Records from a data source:
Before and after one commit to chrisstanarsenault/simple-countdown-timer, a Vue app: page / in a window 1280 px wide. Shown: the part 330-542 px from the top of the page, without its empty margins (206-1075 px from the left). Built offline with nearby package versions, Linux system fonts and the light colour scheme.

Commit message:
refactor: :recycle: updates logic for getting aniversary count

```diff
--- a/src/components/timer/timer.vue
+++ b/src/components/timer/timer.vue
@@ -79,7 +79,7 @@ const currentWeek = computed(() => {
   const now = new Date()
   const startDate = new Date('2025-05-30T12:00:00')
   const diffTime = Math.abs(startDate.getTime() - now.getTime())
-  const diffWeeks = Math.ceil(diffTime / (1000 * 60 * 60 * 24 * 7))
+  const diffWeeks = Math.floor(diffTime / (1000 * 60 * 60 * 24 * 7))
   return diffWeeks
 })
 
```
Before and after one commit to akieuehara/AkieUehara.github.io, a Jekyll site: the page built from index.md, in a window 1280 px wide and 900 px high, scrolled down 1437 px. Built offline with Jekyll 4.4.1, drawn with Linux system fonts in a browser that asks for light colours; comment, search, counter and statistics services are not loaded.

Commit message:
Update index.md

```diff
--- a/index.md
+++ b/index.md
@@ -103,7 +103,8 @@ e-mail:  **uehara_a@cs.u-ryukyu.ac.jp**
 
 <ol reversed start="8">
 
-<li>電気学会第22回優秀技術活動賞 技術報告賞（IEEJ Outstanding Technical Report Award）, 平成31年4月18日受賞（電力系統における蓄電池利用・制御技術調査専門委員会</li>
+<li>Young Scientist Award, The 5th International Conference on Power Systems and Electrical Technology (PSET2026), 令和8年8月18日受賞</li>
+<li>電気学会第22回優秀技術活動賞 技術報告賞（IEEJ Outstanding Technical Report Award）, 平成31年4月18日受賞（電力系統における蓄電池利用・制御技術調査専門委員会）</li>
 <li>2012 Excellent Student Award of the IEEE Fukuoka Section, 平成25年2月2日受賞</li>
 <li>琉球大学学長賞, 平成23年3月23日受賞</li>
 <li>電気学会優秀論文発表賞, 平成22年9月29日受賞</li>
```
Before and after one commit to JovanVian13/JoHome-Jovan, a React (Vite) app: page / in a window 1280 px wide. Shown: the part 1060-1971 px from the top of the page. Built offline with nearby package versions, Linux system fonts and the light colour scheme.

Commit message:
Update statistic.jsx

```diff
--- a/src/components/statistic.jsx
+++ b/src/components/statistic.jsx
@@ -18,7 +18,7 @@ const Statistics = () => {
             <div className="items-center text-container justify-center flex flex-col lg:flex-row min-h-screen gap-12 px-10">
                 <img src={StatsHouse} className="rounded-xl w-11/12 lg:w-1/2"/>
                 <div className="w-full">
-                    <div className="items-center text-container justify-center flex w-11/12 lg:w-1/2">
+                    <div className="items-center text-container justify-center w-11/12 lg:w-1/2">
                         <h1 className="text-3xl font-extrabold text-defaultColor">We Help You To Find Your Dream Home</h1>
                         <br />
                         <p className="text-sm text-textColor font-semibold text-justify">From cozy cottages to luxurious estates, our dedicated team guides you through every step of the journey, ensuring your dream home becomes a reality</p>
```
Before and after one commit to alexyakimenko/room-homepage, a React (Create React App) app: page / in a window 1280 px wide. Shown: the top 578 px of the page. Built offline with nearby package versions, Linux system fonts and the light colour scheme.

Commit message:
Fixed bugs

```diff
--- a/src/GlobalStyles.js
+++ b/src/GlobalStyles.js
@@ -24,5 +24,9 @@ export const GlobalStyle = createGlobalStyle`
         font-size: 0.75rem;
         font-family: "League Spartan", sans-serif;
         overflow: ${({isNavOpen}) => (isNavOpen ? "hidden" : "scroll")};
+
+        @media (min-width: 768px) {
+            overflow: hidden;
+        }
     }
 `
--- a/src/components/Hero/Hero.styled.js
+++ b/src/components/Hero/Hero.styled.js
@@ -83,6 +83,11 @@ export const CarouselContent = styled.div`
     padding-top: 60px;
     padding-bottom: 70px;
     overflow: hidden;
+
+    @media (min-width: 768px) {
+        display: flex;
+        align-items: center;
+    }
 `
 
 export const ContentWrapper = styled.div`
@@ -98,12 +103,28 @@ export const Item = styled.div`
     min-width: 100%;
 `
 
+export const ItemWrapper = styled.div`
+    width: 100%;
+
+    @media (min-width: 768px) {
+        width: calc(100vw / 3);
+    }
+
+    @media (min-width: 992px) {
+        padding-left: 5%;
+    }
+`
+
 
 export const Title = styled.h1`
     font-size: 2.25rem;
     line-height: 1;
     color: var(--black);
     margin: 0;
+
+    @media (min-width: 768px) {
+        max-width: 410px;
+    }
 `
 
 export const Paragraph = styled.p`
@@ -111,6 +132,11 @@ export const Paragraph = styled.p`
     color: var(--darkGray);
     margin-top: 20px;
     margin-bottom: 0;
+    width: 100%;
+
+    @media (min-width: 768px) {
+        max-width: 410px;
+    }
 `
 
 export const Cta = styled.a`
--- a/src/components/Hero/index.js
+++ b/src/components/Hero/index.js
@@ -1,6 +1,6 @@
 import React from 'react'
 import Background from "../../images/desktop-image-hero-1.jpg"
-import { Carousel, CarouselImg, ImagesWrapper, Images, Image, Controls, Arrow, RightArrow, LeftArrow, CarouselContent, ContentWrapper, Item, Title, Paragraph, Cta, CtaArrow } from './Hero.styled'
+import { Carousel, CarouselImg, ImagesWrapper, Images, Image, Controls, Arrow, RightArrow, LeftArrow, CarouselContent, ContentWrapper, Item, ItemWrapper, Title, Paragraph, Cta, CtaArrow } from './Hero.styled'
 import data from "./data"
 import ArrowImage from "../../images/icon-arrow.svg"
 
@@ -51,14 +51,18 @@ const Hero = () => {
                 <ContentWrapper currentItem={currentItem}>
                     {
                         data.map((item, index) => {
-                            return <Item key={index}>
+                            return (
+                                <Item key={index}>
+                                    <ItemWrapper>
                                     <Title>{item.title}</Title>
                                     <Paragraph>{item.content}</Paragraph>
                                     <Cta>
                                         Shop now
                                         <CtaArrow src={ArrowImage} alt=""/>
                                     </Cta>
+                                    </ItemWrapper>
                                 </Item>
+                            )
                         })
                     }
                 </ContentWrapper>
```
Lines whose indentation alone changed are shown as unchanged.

### Required action
Extract every line of the records above that contains the word "export".

### Written answer
@@ -24,5 +24,9 @@ export const GlobalStyle = createGlobalStyle`
@@ -83,6 +83,11 @@ export const CarouselContent = styled.div`
 export const ContentWrapper = styled.div`
@@ -98,12 +103,28 @@ export const Item = styled.div`
+export const ItemWrapper = styled.div`
 export const Title = styled.h1`
 export const Paragraph = styled.p`
@@ -111,6 +132,11 @@ export const Paragraph = styled.p`
 export const Cta = styled.a`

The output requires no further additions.